Polonnaruwa Travel Guide

Polonnaruwa Tourism

Polonnaruwa Tourism

About Polonnaruwa

Polonnaruwa is a showcase for tourists of the great ancient Sri Lankan architecture dating back to 12th Century AD. Polonnaruwa is frequented by tourists for its well-preserved city of ancient dagobas, moonstones, massive buildings, beautiful parks and statues. Today the ancient city of Polonnaruwa remains one of the best planned Archeological relic sites in the country, declared as a World Heritage site by UNESCO.

Polonnaruwa is the 2nd largest city in north central Sri Lanka located at a distance of 216 km from Colombo. The city is known among travellers as one of the cleaner and beautiful cities of Sri Lanka beacuase of its greenery.
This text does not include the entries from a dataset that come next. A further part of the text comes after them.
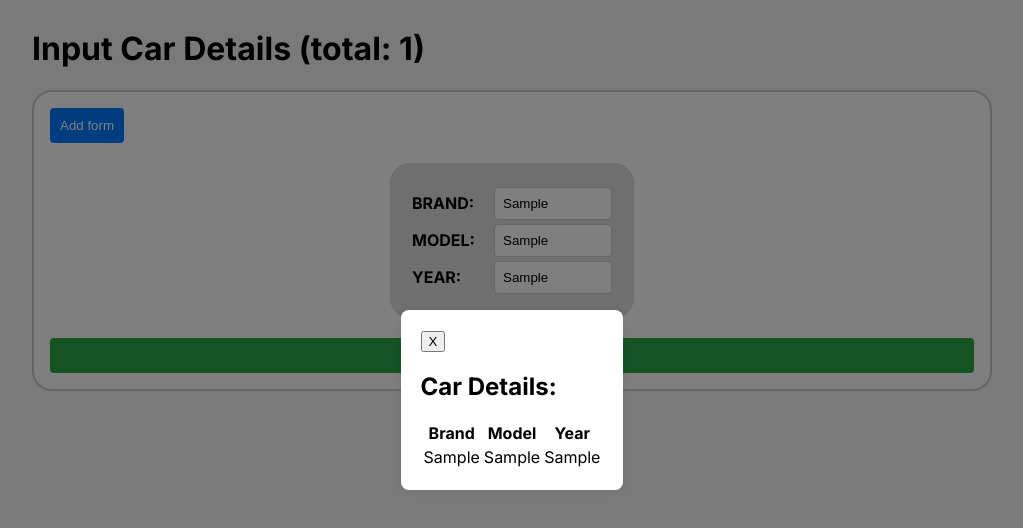
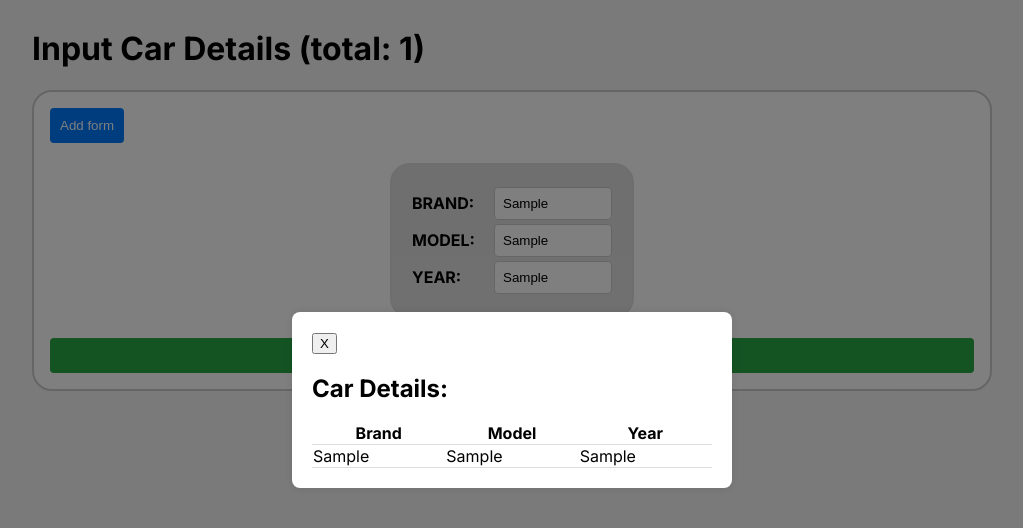
Before and after one commit to trreijhxvancampos/car-multiple-subforms, a Next.js app: page / in a window 1280 px wide. Both pictures are taken after typing "Sample", "Sample", "Sample" into the empty fields and a click on the button "Submit". Shown: the top 528 px of the page, without its empty margins (128-1151 px from the left). Built offline with nearby package versions, Linux system fonts and the light colour scheme.

Commit message:
added styles for modal

```diff
--- a/src/app/globals.css
+++ b/src/app/globals.css
@@ -109,11 +109,20 @@ p, h1, h2, label, input, button, th, td {
   /*padding: 5px 10px;*/
   /*margin: 5px 10px;*/
 }
+table, th, td {
+  border-bottom: 1px solid #DDDDDD;
+}
 
-table {}
+table {
+  border-collapse: collapse;
+  width:100%;
+}
 thead {}
 tbody {}
-
+td {
+  max-width: 50px;
+  overflow: hidden;
+}
 
 @media (prefers-color-scheme: dark) {
   html {
--- a/src/app/page.module.css
+++ b/src/app/page.module.css
@@ -48,7 +48,6 @@
 .input-group label {
     margin-right: 10px;
     font-weight: bold;
-    /*flex: 1;*/
 }
 
 .input-group input {
@@ -103,6 +102,9 @@
     padding: 20px;
     border-radius: 8px;
     box-shadow: 0 0 10px rgba(0, 0, 0, 0.1);
+    width: 400px;
+    max-height: 400px;
+    overflow: auto;
 }
 
 .close-button {
```
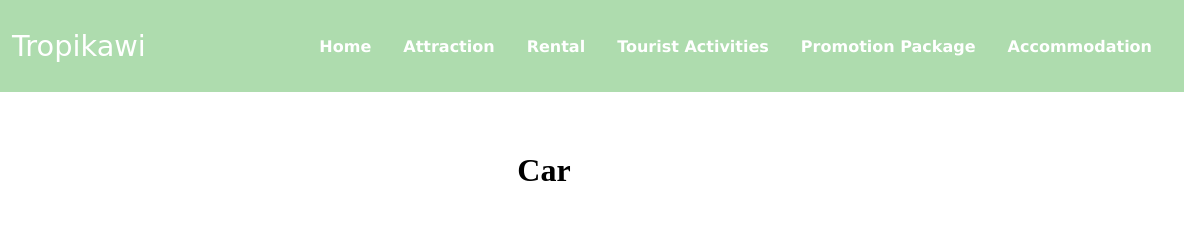
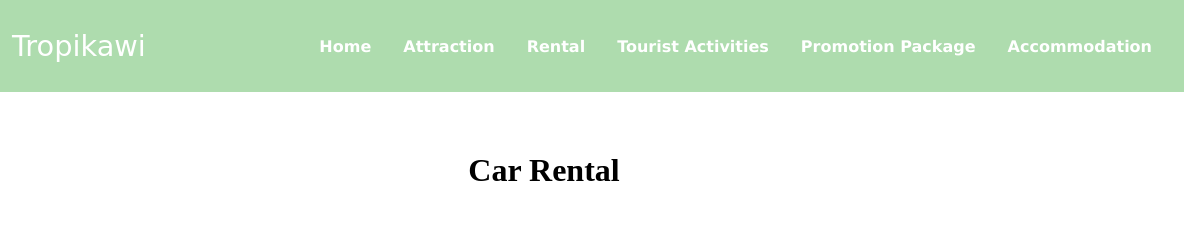
Before and after one commit to dinahhhd/Tropikawi, a plain HTML site: page rental-car.html in a window 1280 px wide. Shown: the top 227 px of the page, 96-1280 px from the left. Drawn offline with Linux system fonts and the light colour scheme.

Commit message:
Update rental-car.html

```diff
--- a/rental-car.html
+++ b/rental-car.html
@@ -191,7 +191,7 @@ table, th, td {
   </nav>
 </header>
 
-<h1 style="font-family: 'Font Name', fallback; margin-top:60px; margin-bottom:40px; text-align:center;">Car</h1>
+<h1 style="font-family: 'Font Name', fallback; margin-top:60px; margin-bottom:40px; text-align:center;">Car Rental</h1>
 
 <table style="width:100%">
   <tr>
```
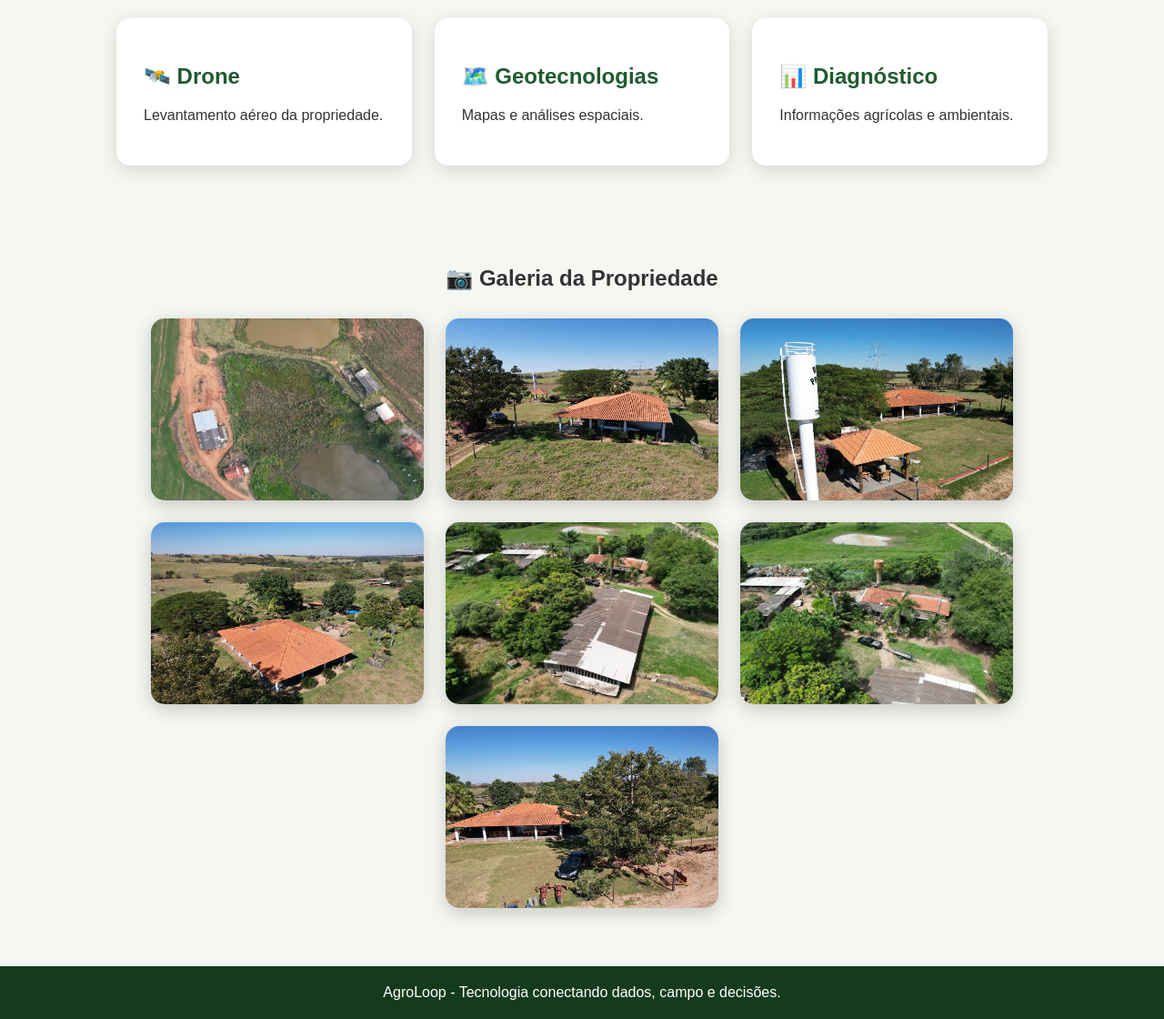
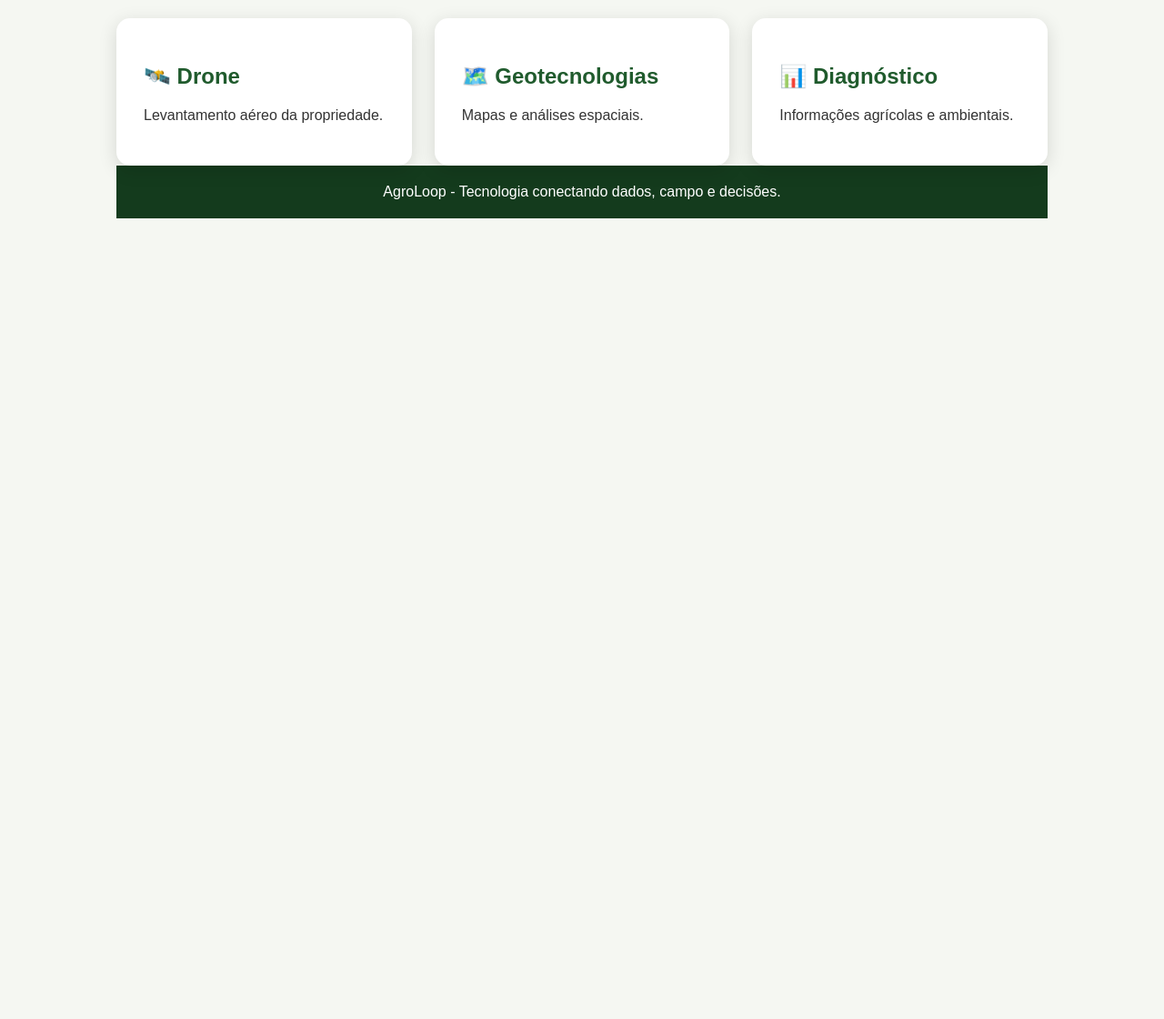
Before and after one commit to 120823/agroloop-digital, a plain HTML site: page propriedades/fazenda-sao-benedito.html in a window 1280 px wide. Shown: the part 1920-3040 px from the top of the page at 91% size. After the commit the page ends 2220 px from the top, so only its background shows below. Drawn offline with Linux system fonts and the light colour scheme.

Commit message:
Remover galeria da página principal

```diff
--- a/propriedades/fazenda-sao-benedito.html
+++ b/propriedades/fazenda-sao-benedito.html
@@ -373,21 +373,6 @@ Informações agrícolas e ambientais.
 </div>
 
 
-</div>
-
-<div id="galeria" class="galeria">
-
-<h2>📷 Galeria da Propriedade</h2>
-
-<img src="../galeria/imagem1.jpg">
-<img src="../galeria/imagem2.jpg">
-<img src="../galeria/imagem3.jpg">
-<img src="../galeria/imagem4.jpg">
-<img src="../galeria/imagem5.jpg">
-<img src="../galeria/imagem6.jpg">
-<img src="../galeria/imagem7.jpg">
-
-</div>
 
 
 <footer>
```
The city of Polonnaruwa is popular among travellers for its pleasant environment, amazing historical monuments, Parakrama Samudra (a huge lake), attractive tourist hotels and nice hospitality.

History of Polonnaruwa

Polonnaruwa, historically the second most ancient city of Sri Lanka’s kingdoms, was a royal capital of both the Chola and Sinhalese kingdoms for three centuries. In the late 10th century, Chola dynasty of southern India invaded Sri Lanka and made its capital at Polonnaruwa after conquering Anuradhapura. Then the Sinhalese king Vijayabahu I defeated the Cholas and drove off from the island in 1070, he declared Polonnaruwa as his capital.

Under the reign of King Parakramabahu I (1153–86), Polonnaruwa reached its height. The king Parakramabahu I developed the city of Polonnaruwa with architects and technicians brought down from India and built huge buildings, planned beautiful parks and created a spectacular artificial lake called Parakrama Samudra (the sea of Parak rama) which was the main source of irrigation of that area. It is believed that the present lake is not the actual lake he created; it is merged with three older tanks. During 11th to 13th century, the city was renovated with additions and enlargements made by each successive generation.

Parakramabahu I was followed by Nissanka Malla (1187–96), who virtually bankrupted the kingdom through his attempts. By the 13th century AD, new waves of attacks from southern India forced the Sinhalese kings to abandon the north of the island, and the centre of Sinhalese power shifted to the western side of the island – Kotte (near modern Colombo). In 1982, Unesco added the ancient city of Polonnaruwa to its World Heritage list.

Leave a Reply